Winter Storm Nemo just blew through Boston, leaving about five feet of snow on yards, driveways, and, well, everywhere. The shared nuisance of digging out cars and sidewalks creates a social environment that’s somewhat unparalleled; neighbors talk to each other, smile at each other, help each other. Snow– a common nemesis– becomes a social medium.
Snow can also be, of course, a good spontaneous building material. It’s safe to say that while many labored to clear space, other playful people took the products of snow shoveler’s labor to build snow forts in whatever space they can find.
So, the two things that seem to happen in parallel are:
A. We talk to each other because we suddenly all have something (negatively viewed) in common
B. We literally build stuff together because suddenly there is available materials.
What if we could bring the two together in a non snowy space?
On Friday nights where I work, the parents who come are deservedly tired. It’s the end of a school and work week. Some adults still wear work uniforms. When I walk down the hallways, the exchanges I see between adults parallel the exchanges I see on my street after a blizzard.
“Whew. I just needed to sit down.” [finds coveted space on bench, sighs]
“Me, too.
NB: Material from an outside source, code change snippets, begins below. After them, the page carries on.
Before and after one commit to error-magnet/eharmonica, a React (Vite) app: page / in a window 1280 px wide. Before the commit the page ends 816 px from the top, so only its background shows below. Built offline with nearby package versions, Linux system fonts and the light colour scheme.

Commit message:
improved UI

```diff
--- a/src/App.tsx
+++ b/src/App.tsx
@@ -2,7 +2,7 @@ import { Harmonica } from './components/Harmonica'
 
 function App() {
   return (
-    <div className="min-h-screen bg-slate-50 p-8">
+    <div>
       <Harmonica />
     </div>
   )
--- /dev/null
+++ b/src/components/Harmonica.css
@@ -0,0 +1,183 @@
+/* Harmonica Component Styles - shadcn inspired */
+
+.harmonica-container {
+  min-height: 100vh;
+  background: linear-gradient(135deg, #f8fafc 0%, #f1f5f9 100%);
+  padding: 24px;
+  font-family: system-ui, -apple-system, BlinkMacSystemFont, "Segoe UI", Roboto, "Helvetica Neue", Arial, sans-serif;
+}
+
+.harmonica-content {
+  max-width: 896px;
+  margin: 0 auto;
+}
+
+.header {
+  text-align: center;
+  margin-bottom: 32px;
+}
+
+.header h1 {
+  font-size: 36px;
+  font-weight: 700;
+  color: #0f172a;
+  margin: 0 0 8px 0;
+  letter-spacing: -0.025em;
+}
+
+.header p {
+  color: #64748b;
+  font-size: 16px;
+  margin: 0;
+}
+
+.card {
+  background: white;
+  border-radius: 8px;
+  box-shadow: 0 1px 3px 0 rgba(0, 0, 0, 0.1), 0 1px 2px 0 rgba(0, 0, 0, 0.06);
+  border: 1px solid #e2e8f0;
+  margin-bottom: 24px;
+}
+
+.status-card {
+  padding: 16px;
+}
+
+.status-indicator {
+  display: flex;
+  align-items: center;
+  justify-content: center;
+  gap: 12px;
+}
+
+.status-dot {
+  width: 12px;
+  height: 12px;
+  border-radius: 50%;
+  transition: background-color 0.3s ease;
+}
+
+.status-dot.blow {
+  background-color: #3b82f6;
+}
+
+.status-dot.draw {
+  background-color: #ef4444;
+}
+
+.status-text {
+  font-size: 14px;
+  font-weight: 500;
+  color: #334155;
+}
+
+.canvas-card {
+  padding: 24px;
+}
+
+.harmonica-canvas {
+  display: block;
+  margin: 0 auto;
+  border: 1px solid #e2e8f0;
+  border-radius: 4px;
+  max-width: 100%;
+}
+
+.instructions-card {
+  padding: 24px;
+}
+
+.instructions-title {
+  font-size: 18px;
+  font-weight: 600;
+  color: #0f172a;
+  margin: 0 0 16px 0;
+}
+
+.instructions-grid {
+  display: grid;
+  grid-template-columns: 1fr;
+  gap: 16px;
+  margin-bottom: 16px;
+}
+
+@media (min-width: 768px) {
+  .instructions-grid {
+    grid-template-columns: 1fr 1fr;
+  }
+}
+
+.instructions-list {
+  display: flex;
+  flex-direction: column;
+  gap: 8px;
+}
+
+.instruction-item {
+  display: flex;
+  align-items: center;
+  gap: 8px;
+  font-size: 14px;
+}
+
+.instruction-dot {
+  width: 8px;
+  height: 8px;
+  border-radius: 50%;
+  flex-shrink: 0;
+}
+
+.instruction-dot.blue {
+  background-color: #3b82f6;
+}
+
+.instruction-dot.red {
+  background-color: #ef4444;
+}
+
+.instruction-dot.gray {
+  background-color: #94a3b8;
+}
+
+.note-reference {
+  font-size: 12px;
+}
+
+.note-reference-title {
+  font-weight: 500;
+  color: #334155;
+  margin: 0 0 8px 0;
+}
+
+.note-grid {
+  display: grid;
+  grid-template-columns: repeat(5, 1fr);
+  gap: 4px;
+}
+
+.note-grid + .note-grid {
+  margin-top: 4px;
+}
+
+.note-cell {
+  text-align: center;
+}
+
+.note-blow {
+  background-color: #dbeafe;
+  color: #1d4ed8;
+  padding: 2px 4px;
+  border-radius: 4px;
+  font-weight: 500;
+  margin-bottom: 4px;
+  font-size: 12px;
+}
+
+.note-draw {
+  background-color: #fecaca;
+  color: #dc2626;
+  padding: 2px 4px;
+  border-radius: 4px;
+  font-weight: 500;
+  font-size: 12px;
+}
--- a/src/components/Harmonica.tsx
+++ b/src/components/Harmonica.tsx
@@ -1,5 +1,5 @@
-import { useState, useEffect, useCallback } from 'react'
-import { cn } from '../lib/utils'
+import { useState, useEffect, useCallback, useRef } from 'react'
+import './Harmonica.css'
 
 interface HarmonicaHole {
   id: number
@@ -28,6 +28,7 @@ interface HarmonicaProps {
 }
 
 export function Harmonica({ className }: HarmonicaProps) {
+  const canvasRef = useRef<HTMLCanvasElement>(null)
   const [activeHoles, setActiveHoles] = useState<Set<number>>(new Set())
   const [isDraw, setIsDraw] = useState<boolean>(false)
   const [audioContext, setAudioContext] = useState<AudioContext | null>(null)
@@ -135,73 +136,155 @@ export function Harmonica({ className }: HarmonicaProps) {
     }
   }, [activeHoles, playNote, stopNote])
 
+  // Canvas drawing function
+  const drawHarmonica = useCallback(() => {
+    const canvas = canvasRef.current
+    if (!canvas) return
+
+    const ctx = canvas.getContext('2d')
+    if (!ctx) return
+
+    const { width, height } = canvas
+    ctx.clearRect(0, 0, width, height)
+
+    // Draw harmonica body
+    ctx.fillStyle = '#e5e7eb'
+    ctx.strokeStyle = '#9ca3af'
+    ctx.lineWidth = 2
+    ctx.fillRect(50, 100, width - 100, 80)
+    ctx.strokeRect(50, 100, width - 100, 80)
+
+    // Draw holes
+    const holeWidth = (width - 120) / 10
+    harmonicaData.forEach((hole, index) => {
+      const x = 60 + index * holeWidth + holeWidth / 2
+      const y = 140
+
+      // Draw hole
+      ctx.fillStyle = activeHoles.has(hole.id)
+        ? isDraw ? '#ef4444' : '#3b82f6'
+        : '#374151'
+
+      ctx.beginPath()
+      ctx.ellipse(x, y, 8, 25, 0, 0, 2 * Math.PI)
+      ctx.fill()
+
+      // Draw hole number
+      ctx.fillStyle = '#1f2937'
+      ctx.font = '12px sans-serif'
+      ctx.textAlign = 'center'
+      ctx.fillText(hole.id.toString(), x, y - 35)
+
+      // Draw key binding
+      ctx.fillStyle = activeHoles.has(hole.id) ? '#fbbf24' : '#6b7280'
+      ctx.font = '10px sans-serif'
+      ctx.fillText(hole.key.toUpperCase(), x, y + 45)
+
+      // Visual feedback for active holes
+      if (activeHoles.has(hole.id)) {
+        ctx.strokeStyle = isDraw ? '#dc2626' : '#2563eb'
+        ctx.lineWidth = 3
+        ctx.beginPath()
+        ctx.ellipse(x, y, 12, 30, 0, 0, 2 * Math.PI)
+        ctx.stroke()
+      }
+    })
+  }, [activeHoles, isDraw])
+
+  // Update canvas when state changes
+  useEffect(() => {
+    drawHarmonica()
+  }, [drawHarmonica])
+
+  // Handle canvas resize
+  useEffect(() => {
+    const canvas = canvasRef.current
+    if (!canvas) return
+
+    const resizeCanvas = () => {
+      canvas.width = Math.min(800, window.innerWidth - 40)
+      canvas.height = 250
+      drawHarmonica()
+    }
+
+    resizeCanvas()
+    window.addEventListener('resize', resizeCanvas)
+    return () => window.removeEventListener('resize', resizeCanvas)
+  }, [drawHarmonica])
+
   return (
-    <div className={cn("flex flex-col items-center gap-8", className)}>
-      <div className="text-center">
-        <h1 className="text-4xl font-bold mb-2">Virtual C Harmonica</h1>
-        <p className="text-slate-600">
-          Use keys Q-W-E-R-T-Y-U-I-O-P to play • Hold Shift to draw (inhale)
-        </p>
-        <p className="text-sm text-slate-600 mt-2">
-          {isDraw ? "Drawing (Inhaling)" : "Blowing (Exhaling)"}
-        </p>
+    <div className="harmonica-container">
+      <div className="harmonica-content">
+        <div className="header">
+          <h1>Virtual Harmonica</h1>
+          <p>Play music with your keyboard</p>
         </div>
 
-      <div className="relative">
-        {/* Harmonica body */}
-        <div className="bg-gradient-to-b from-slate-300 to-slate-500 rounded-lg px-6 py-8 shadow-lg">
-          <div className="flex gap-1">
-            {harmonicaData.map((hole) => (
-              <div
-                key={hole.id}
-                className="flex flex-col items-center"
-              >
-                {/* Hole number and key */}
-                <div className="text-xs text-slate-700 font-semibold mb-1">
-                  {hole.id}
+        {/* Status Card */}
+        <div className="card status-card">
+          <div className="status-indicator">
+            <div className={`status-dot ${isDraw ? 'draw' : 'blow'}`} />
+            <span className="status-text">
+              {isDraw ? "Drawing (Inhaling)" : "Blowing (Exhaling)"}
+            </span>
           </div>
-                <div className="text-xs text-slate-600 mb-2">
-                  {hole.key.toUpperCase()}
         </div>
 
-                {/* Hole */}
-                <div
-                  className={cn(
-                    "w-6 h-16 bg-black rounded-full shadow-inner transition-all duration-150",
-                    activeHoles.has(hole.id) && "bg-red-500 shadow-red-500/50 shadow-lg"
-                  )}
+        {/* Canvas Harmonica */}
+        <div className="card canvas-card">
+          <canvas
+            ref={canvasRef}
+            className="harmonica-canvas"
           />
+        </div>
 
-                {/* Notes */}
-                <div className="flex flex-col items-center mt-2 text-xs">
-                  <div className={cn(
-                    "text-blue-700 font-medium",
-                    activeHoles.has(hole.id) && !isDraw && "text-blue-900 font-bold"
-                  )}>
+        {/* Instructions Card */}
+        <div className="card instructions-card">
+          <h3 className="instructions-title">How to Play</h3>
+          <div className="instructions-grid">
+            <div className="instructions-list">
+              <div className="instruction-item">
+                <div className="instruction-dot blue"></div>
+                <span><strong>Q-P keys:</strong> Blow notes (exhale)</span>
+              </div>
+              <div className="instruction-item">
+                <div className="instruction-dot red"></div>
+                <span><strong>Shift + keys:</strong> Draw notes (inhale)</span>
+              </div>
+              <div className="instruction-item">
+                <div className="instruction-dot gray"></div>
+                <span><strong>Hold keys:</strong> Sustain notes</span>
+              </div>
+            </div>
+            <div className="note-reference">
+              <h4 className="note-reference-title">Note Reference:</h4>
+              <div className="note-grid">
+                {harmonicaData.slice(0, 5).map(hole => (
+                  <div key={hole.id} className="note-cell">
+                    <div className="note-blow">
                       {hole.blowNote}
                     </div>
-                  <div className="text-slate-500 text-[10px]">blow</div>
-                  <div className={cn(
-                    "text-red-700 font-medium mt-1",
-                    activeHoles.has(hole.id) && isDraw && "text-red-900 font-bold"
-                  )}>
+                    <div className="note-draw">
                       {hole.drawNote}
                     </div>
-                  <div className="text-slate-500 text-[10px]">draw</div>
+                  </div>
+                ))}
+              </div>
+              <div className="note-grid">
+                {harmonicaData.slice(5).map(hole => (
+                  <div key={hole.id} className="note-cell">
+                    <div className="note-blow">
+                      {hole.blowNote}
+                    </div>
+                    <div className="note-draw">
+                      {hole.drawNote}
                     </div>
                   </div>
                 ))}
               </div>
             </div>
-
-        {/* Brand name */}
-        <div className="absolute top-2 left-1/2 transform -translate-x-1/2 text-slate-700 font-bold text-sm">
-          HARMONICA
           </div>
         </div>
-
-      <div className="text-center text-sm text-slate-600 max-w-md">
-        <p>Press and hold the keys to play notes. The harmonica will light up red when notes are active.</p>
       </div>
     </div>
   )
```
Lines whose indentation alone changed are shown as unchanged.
This was a crazy week.” [settles back into bench]
These adults already have their “snow”– but instead of a blizzard, it’s the shared experience of being grown-ups who work hard, love their kids through the good and bad, and somehow, at the end of a long week, manage to end up at a place where those kids like to be. Simultaneously, their kids are doing the play space version of what they do after a snowstorm– they’re making stuff and playing around.
Could we design some spatial intervention that builds on this concept of “Me, too” while also engaging kids in the process? What is the institutional version of a movable, morphable, snow-like building material that can connect people in struggle?
Since the tired adults in question are already sitting on the few available benches in the space, this immediately reminded me of a bench that my friends Ben Durrell and Mika Gilmore recently designed for the deCordova Sculpture Park and the ArchitectureBoston Expo:
I can imagine the bench– called the c612– being used as a slide, a recliner, or a place to hide in plain sight. You can sit back to back, on top, or even under it.
It reminded me of other recent “seating interventions” I’ve seen, from Adriaan Geuze/West 8’s hammocks on Governor’s Island:
To Bevan Weissman’s Web, a triple hammock sculpture made of climbing rope and wood:
To the bases of Shouwburgplein’s amazing, movable lampposts (also Adriaan Geuze), which act as benches, beds, and more. My colleague, who grew up in Rotterdam, says that they’re a relaxing place to people watch.
What could (or does– please share examples, if you have them!) a morphable, social seating system in a museum look like? Would it be a corner with mattresses, couches and sheets– basically a public living room, with permission to much things up? Snow is interesting because it creates a sense of shared fun or shared misery– something to work with, or something to deal with. What would the seating equivalent of snow look like in a cozy corner of a public space?